• **Your instructions**
Go through the data and count each line that has the string "have". Give that count alone.

Dataset Block Start

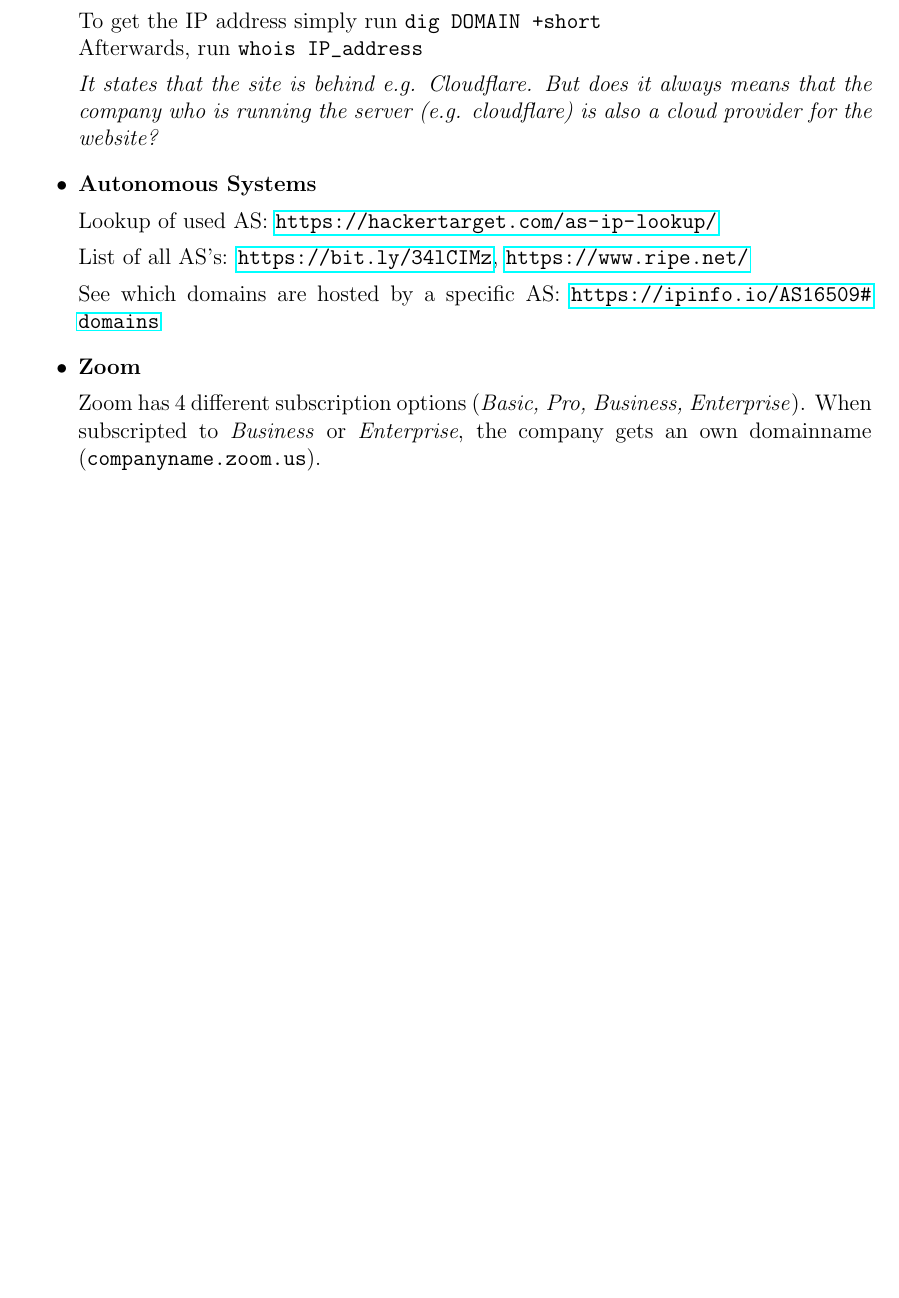
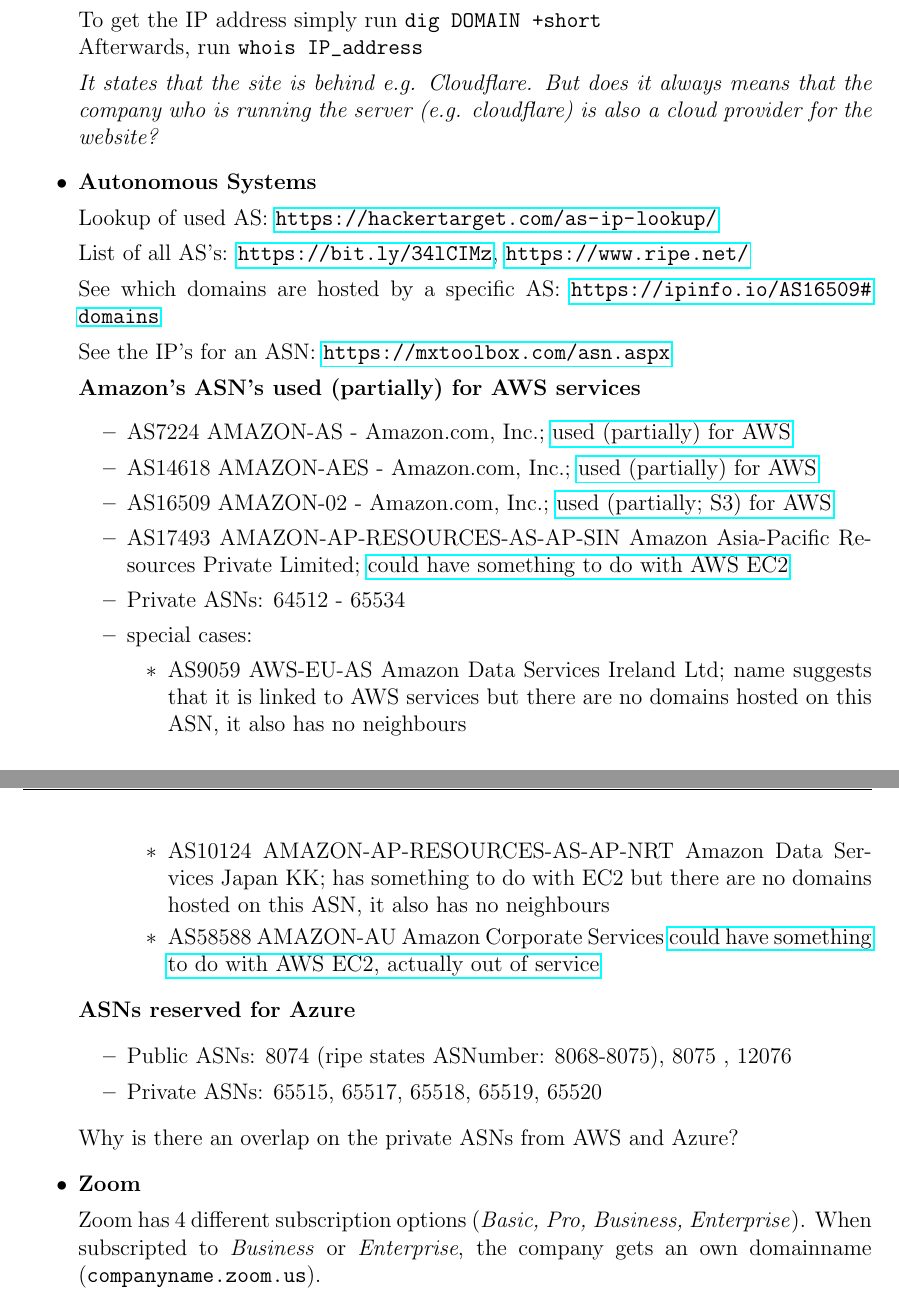
Before and after one commit to philippdewald/CySec--as-a-Service-cloud-assets, a LaTeX document (learnings.tex): part of page 6 of 9 before the commit and two parts of pages 6 and 7 of 9 after it, the two joined at a grey line, cut so that both start at the same text, the shorter picture padded with empty space. Compiled offline with pdfLaTeX.

Commit message:
ASNs for AWS and Azure

```diff
--- a/learnings.tex
+++ b/learnings.tex
@@ -279,6 +281,39 @@
 
     See which domains are hosted by a specific AS: \url{https://ipinfo.io/AS16509#domains}
 
+    See the IP's for an ASN: \url{https://mxtoolbox.com/asn.aspx}
+
+    \textbf{Amazon's ASN's used (partially) for AWS services}
+    \begin{itemize}
+        \item AS7224  AMAZON-AS - Amazon.com, Inc.; \href{https://search.arin.net/rdap/?query=AS7224}{used (partially) for AWS}
+        \item AS14618 AMAZON-AES - Amazon.com, Inc.; \href{https://search.arin.net/rdap/?query=AS14618}{used (partially) for AWS}
+        \item AS16509 AMAZON-02 - Amazon.com, Inc.; \href{https://search.arin.net/rdap/?query=AS16509}{used (partially; S3) for AWS}
+
+        \item AS17493 AMAZON-AP-RESOURCES-AS-AP-SIN Amazon Asia-Pacific Resources Private Limited; \href{https://stat.ripe.net/app/launchpad/S1_17493_C13C31C4C34C9C22C28C20C15C6C7C14C26C29C30C17C2C21C33C16C10}{could have something to do with AWS EC2}
+        \item Private ASNs: 64512 - 65534
+
+        \item special cases:
+        \begin{itemize}
+            \item AS9059  AWS-EU-AS Amazon Data Services Ireland Ltd; name suggests that it is linked to AWS services but there are no domains hosted on this ASN, it also has no neighbours
+            \item AS10124 AMAZON-AP-RESOURCES-AS-AP-NRT Amazon Data Services Japan KK; has something to do with EC2 but there are no domains hosted on this ASN, it also has no neighbours
+            \item AS58588 AMAZON-AU Amazon Corporate Services \href{https://stat.ripe.net/app/launchpad/S1_58588_C13C31C4C34C9C22C28C20C15C6C7C14C26C29C30C17C2C21C33C16C10}{could have something to do with AWS EC2, actually out of service}
+        \end{itemize}
+
+        %AMAZON ASNs which aren't used for AWS services
+        %\item AS8987  Amazon Data Services Ireland Ltd; has nothing to do with AWS
+        %\item AS38895 AMAZON-AS-AP Amazon.com Tech Telecom; has nothing to do with AWS
+        %\item AS39111 ADSI-AS Amazon EU DC AS; has nothing to do with AWS
+    \end{itemize}
+
+    \textbf{ASNs reserved for Azure}
+    \begin{itemize}
+        \item Public ASNs: 8074 (ripe states ASNumber: 8068-8075), 8075 , 12076
+        \item Private ASNs: 65515, 65517, 65518, 65519, 65520
+    \end{itemize}
+
+    Why is there an overlap on the private ASNs from AWS and Azure?
+
+
 
     \item \textbf{Zoom}
 
```
Also changed, not shown: learnings.tex (2 more changed lines).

Dataset Block End

• **Result**
2